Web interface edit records
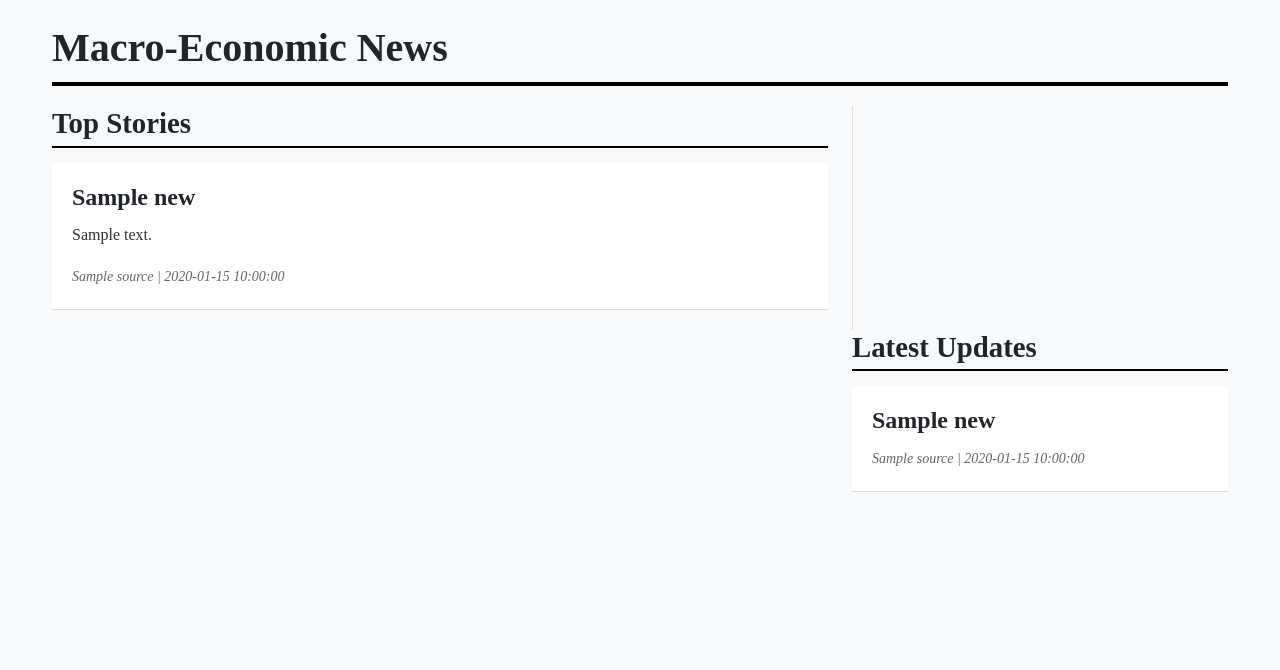
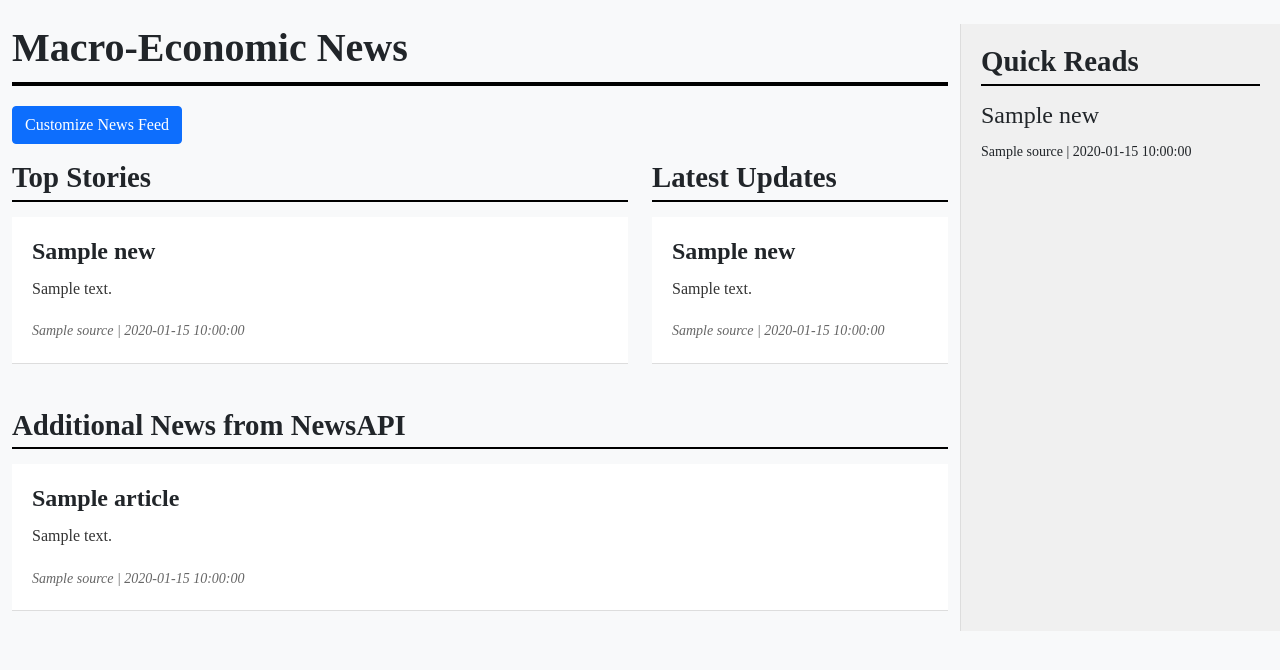
Before and after one commit to connorfata/test_transcriber, a Flask app: template earnings/templates/news.html in a window 1280 px wide. Shown: the part 64-734 px from the top of the page. Run offline with Flask 3, Linux system fonts and the light colour scheme; the template is opened without the code that fills it: most values are stand-ins (such as "Sample title", 1, 10 or a date in 2020).

Commit message:
added NewsAPI

```diff
--- a/earnings/app.py
+++ b/earnings/app.py
@@ -1,12 +1,27 @@
-from flask import Flask, render_template, request, jsonify
+from flask import Flask, render_template, request, jsonify, session, redirect, url_for
 import requests
 import os
 from datetime import datetime
+import logging
 
 app = Flask(__name__)
+app.secret_key = 'your_secret_key_here'  # Replace with a real secret key in production
+
+# Configure logging
+logging.basicConfig(level=logging.DEBUG)
+logger = logging.getLogger(__name__)
 
 def get_api_key():
-    return os.environ.get('ALPHA_VANTAGE_API_KEY', 'YOUR_API_KEY_HERE')
+    api_key = os.environ.get('ALPHA_VANTAGE_API_KEY')
+    if not api_key:
+        logging.warning("Alpha Vantage API key not set in environment variables")
+    return api_key
+
+def get_newsapi_key():
+    api_key = os.environ.get('NEWSAPI_KEY')
+    if not api_key:
+        logging.warning("NewsAPI key not set in environment variables")
+    return api_key
 
 def format_number(number):
     try:
@@ -36,7 +51,7 @@ def calculate_ratios(balance_sheet, income_statement):
         }
         return {k: f"{v:.2f}" if v is not None else "N/A" for k, v in ratios.items()}
     except Exception as e:
-        print(f"Error calculating ratios: {e}")
+        logger.error(f"Error calculating ratios: {e}")
         return {}
 
 def get_financial_data(ticker, api_key):
@@ -171,8 +186,8 @@ def get_financial_data(ticker, api_key):
             }
 
     # If we reach this point, either the API call failed or the data was not in the expected format
-    print(f"API Response (Balance Sheet): {balance_sheet_response.text}")
-    print(f"API Response (Income Statement): {income_statement_response.text}")
+    logger.error(f"API Response (Balance Sheet): {balance_sheet_response.text}")
+    logger.error(f"API Response (Income Statement): {income_statement_response.text}")
     return None
 
 def get_stock_news(ticker, api_key):
@@ -207,6 +222,26 @@ def get_macro_news(api_key):
             return data["feed"]
     return None
 
+def get_newsapi_articles():
+    newsapi_key = get_newsapi_key()
+    base_url = "https://newsapi.org/v2/top-headlines"
+    params = {
+        "apiKey": newsapi_key,
+        "country": "us",
+        "category": "business",
+        "pageSize": 10
+    }
+    logging.debug(f"Making request to NewsAPI: {base_url}")
+    response = requests.get(base_url, params=params)
+    logging.debug(f"NewsAPI response status code: {response.status_code}")
+
+    if response.status_code == 200:
+        data = response.json()
+        if "articles" in data:
+            return data["articles"]
+    logging.error(f"Failed to fetch news from NewsAPI. Status code: {response.status_code}")
+    return None
+
 @app.route('/', methods=['GET', 'POST'])
 def index():
     if request.method == 'POST':
@@ -214,12 +249,16 @@ def index():
         api_key = get_api_key()
         financial_data = get_financial_data(ticker, api_key)
         stock_news = get_stock_news(ticker, api_key)
+        macro_news = get_macro_news(api_key)
+        newsapi_articles = get_newsapi_articles()
 
         if financial_data:
             return render_template('result.html',
                                    ticker=ticker,
                                    financial_data=financial_data,
-                                   stock_news=stock_news)
+                                   stock_news=stock_news,
+                                   macro_news=macro_news,
+                                   newsapi_articles=newsapi_articles)
         else:
             error_message = f"No financial data found for {ticker}. Please check the ticker symbol and try again."
             return render_template('index.html', error=error_message)
@@ -230,9 +269,8 @@ def index():
 def news_page():
     api_key = get_api_key()
     macro_news = get_macro_news(api_key)
-    print("API Key:", api_key)  # Be careful not to log this in production
-    print("Macro News:", macro_news)
-    return render_template('news.html', macro_news=macro_news)
+    newsapi_articles = get_newsapi_articles()
+    return render_template('news.html', macro_news=macro_news, newsapi_articles=newsapi_articles)
 
 def get_macro_news(api_key):
     base_url = "https://www.alphavantage.co/query"
@@ -243,8 +281,8 @@ def get_macro_news(api_key):
         "limit": 10
     }
     response = requests.get(base_url, params=params)
-    print("API Response Status:", response.status_code)
-    print("API Response Content:", response.text[:500])  # Print first 500 characters
+    logger.debug("API Response Status: %s", response.status_code)
+    logger.debug("API Response Content: %s", response.text[:500])  # Print first 500 characters
 
     if response.status_code == 200:
         data = response.json()
@@ -252,5 +290,69 @@ def get_macro_news(api_key):
             return data["feed"]
     return None
 
+# Add this new function to get news based on selected categories
+def get_custom_news(api_key, categories):
+    base_url = "https://www.alphavantage.co/query"
+    params = {
+        "function": "NEWS_SENTIMENT",
+        "topics": ",".join(categories),
+        "apikey": api_key,
+        "limit": 50  # Increased limit to get more news items
+    }
+    response = requests.get(base_url, params=params)
+
+    if response.status_code == 200:
+        data = response.json()
+        if "feed" in data:
+            return data["feed"]
+    return None
+
+@app.route('/customize', methods=['GET', 'POST'])
+def customize_news():
+    categories = [
+        'economy_macro', 'economy_monetary', 'economy_fiscal', 'economy_forex',
+        'finance', 'life_sciences', 'manufacturing', 'real_estate',
+        'retail_wholesale', 'technology'
+    ]
+
+    if request.method == 'POST':
+        selected_categories = request.form.getlist('categories')
+        print(f"Selected categories: {selected_categories}")  # Debug print
+        session['selected_categories'] = selected_categories
+        return redirect(url_for('custom_news_feed'))
+
+    return render_template('customize_news.html', categories=categories)
+
+@app.route('/custom_news_feed')
+def custom_news_feed():
+    selected_categories = session.get('selected_categories', [])
+    print(f"Retrieved categories from session: {selected_categories}")  # Debug print
+    api_key = get_api_key()
+    custom_news = get_custom_news(api_key, selected_categories)
+    print(f"Custom news retrieved: {'Yes' if custom_news else 'No'}")  # Debug print
+    return render_template('custom_news_feed.html', custom_news=custom_news, selected_categories=selected_categories)
+
+def get_custom_news(api_key, categories):
+    base_url = "https://www.alphavantage.co/query"
+    params = {
+        "function": "NEWS_SENTIMENT",
+        "topics": ",".join(categories),
+        "apikey": api_key,
+        "limit": 50
+    }
+    print(f"API request parameters: {params}")  # Debug print
+    response = requests.get(base_url, params=params)
+    print(f"API response status code: {response.status_code}")  # Debug print
+
+    if response.status_code == 200:
+        data = response.json()
+        if "feed" in data:
+            return data["feed"]
+        else:
+            print(f"No 'feed' in API response. Response content: {data}")  # Debug print
+    else:
+        print(f"API request failed. Response content: {response.text}")  # Debug print
+    return None
+
 if __name__ == '__main__':
     app.run(debug=True)
--- a/earnings/templates/news.html
+++ b/earnings/templates/news.html
@@ -65,10 +65,34 @@
             border-left: 1px solid #ddd;
             height: 100%;
         }
+        .right-sidebar {
+            background-color: #f0f0f0;
+            padding: 20px;
+            border-left: 1px solid #ddd;
+        }
+        .sidebar-news-item {
+            margin-bottom: 15px;
+            padding-bottom: 15px;
+            border-bottom: 1px solid #ddd;
+        }
+        .sidebar-news-item:last-child {
+            border-bottom: none;
+        }
+        .news-columns {
+            display: flex;
+            align-items: stretch;
+        }
+        .top-stories, .latest-updates {
+            display: flex;
+            flex-direction: column;
+        }
+        .latest-updates .news-item {
+            flex-grow: 1;
+        }
     </style>
     <script>
         document.addEventListener('DOMContentLoaded', function() {
-            const newsItems = document.querySelectorAll('.news-item');
+            const newsItems = document.querySelectorAll('.news-item, .sidebar-news-item');
             newsItems.forEach(item => {
                 item.addEventListener('click', function() {
                     const link = this.querySelector('a');
@@ -100,12 +124,17 @@
         </div>
     </nav>
 
-    <div class="container mt-4 news-container">
+    <div class="container-fluid mt-4">
+        <div class="row">
+            <div class="col-md-9 news-container">
                 <h1 class="main-headline">Macro-Economic News</h1>
 
+                <!-- Add this button near the top of the content -->
+                <a href="{{ url_for('customize_news') }}" class="btn btn-primary mb-3">Customize News Feed</a>
+
                 {% if macro_news %}
-            <div class="row">
-                <div class="col-md-8">
+                    <div class="row news-columns">
+                        <div class="col-md-8 top-stories">
                             <h2 class="section-title">Top Stories</h2>
                             {% for news in macro_news[:5] %}
                                 <div class="news-item">
@@ -115,12 +144,12 @@
                                 </div>
                             {% endfor %}
                         </div>
-                <div class="col-md-4">
-                    <div class="divider"></div>
+                        <div class="col-md-4 latest-updates">
                             <h2 class="section-title">Latest Updates</h2>
-                    {% for news in macro_news[3:] %}
+                            {% for news in macro_news[5:8] %}
                                 <div class="news-item">
                                     <h3><a href="{{ news.url }}" target="_blank" class="text-dark text-decoration-none">{{ news.title }}</a></h3>
+                                    <p>{{ news.summary[:300] }}{% if news.summary|length > 300 %}...{% endif %}</p>
                                     <small>{{ news.source }} | {{ news.time_published }}</small>
                                 </div>
                             {% endfor %}
@@ -129,6 +158,42 @@
                 {% else %}
                     <p>No macro-economic news available at the moment.</p>
                 {% endif %}
+
+                {% if newsapi_articles %}
+                    <div class="row mt-4">
+                        <div class="col-12">
+                            <h2 class="section-title">Additional News from NewsAPI</h2>
+                            {% for article in newsapi_articles %}
+                                <div class="news-item">
+                                    <h3><a href="{{ article.url }}" target="_blank" class="text-dark text-decoration-none">{{ article.title }}</a></h3>
+                                    <p>
+                                        {% if article.description %}
+                                            {{ article.description[:400] }}{% if article.description|length > 400 %}...{% endif %}
+                                        {% else %}
+                                            No description available.
+                                        {% endif %}
+                                    </p>
+                                    <small>{{ article.source.name }} | {{ article.publishedAt }}</small>
+                                </div>
+                            {% endfor %}
+                        </div>
+                    </div>
+                {% endif %}
+            </div>
+            <div class="col-md-3 right-sidebar">
+                <h2 class="section-title">Quick Reads</h2>
+                {% if macro_news %}
+                    {% for news in macro_news[8:] %}
+                        <div class="sidebar-news-item">
+                            <h4><a href="{{ news.url }}" target="_blank" class="text-dark text-decoration-none">{{ news.title }}</a></h4>
+                            <small>{{ news.source }} | {{ news.time_published }}</small>
+                        </div>
+                    {% endfor %}
+                {% else %}
+                    <p>No additional news available.</p>
+                {% endif %}
+            </div>
+        </div>
     </div>
 
     <script src="https://cdn.jsdelivr.net/npm/bootstrap@5.1.3/dist/js/bootstrap.bundle.min.js"></script>
```
Also changed, not shown: earnings/templates/custom_news_feed.html (added, +146 -0 lines), earnings/templates/customize_news.html (added, +53 -0 lines). Lines whose indentation alone changed are shown as unchanged.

**WHAT IS REQUIRED**. Using the data above, show each line where "this" occurs.

**TASK RESULT**.
     # If we reach this point, either the API call failed or the data was not in the expected format
-    print("API Key:", api_key)  # Be careful not to log this in production
+# Add this new function to get news based on selected categories
                     const link = this.querySelector('a');
+                <!-- Add this button near the top of the content -->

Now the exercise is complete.